→ **DIRECTIONS FOR THIS TASK**
Using the records below, please work out how many lines contain "space"; answer with the number alone.

Detected change data
━━━━━━━━━━━━━━━━
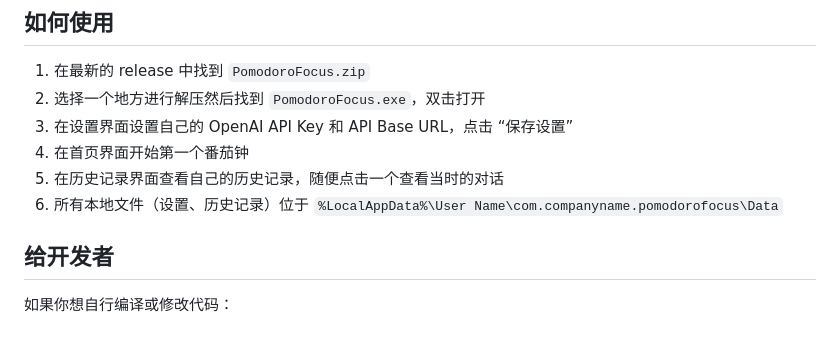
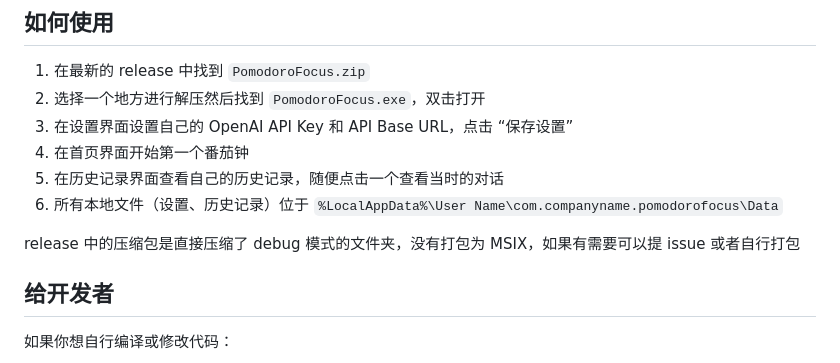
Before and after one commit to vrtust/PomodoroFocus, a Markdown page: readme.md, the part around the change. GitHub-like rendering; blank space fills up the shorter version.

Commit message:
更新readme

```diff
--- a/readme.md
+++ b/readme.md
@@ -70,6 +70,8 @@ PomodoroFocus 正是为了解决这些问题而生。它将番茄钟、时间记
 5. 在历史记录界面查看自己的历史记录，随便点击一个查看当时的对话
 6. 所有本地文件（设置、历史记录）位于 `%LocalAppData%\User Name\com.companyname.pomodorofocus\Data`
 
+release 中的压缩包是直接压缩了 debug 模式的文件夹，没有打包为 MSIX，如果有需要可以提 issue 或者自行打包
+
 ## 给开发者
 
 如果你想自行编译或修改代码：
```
━━━━━━━━━━━━━━━━
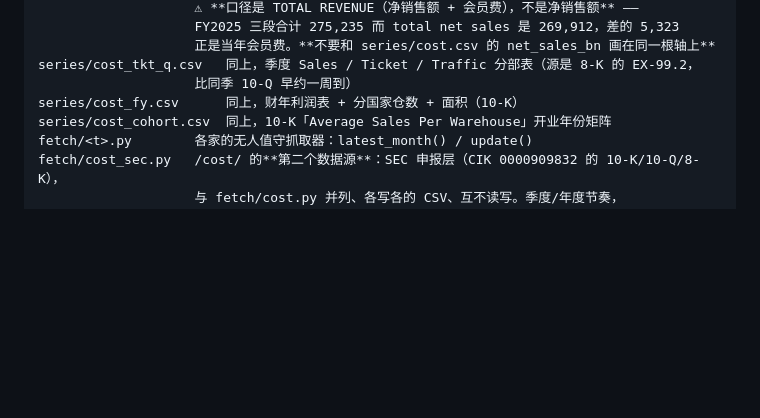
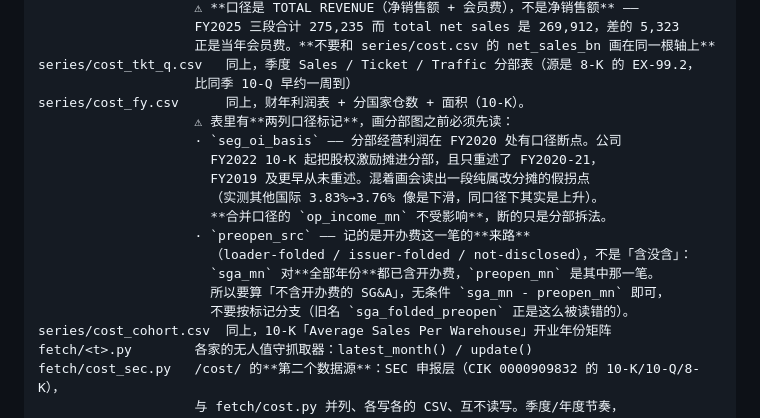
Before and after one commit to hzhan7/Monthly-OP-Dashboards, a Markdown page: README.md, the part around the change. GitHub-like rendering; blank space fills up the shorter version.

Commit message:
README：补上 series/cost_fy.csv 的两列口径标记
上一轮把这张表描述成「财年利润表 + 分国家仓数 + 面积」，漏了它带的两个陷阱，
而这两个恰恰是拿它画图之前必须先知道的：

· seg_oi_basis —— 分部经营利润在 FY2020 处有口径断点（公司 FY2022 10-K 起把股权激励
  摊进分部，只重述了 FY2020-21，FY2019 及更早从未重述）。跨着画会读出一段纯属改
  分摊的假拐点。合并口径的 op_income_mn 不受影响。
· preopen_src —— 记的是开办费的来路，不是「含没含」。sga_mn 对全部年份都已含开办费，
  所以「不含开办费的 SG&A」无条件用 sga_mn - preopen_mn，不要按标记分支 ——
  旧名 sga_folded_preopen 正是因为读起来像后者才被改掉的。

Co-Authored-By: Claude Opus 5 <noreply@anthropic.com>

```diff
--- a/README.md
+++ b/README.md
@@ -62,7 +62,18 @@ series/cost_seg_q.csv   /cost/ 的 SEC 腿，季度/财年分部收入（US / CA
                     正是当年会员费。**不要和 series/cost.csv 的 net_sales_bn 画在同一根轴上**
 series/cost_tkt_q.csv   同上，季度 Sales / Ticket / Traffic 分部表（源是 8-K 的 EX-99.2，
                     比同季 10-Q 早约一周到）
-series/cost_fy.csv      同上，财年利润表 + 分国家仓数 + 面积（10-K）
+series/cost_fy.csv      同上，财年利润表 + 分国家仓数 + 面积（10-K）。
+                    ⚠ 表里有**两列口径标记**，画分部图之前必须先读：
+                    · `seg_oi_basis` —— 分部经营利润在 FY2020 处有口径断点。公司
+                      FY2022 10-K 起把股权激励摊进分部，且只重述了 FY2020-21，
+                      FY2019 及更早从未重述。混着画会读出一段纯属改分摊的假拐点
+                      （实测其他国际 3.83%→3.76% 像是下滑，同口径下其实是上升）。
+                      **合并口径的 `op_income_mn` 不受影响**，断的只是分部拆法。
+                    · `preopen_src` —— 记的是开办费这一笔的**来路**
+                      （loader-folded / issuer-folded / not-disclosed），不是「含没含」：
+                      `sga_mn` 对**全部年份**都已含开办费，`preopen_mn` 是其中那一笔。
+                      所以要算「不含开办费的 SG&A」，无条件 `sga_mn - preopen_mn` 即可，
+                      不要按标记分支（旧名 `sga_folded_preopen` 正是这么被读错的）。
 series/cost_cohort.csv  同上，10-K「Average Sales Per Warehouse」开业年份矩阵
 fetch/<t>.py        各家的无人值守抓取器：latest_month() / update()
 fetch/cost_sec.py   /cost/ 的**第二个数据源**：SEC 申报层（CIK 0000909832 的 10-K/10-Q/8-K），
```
━━━━━━━━━━━━━━━━
→ **ANSWER TO THE PROBLEM**
2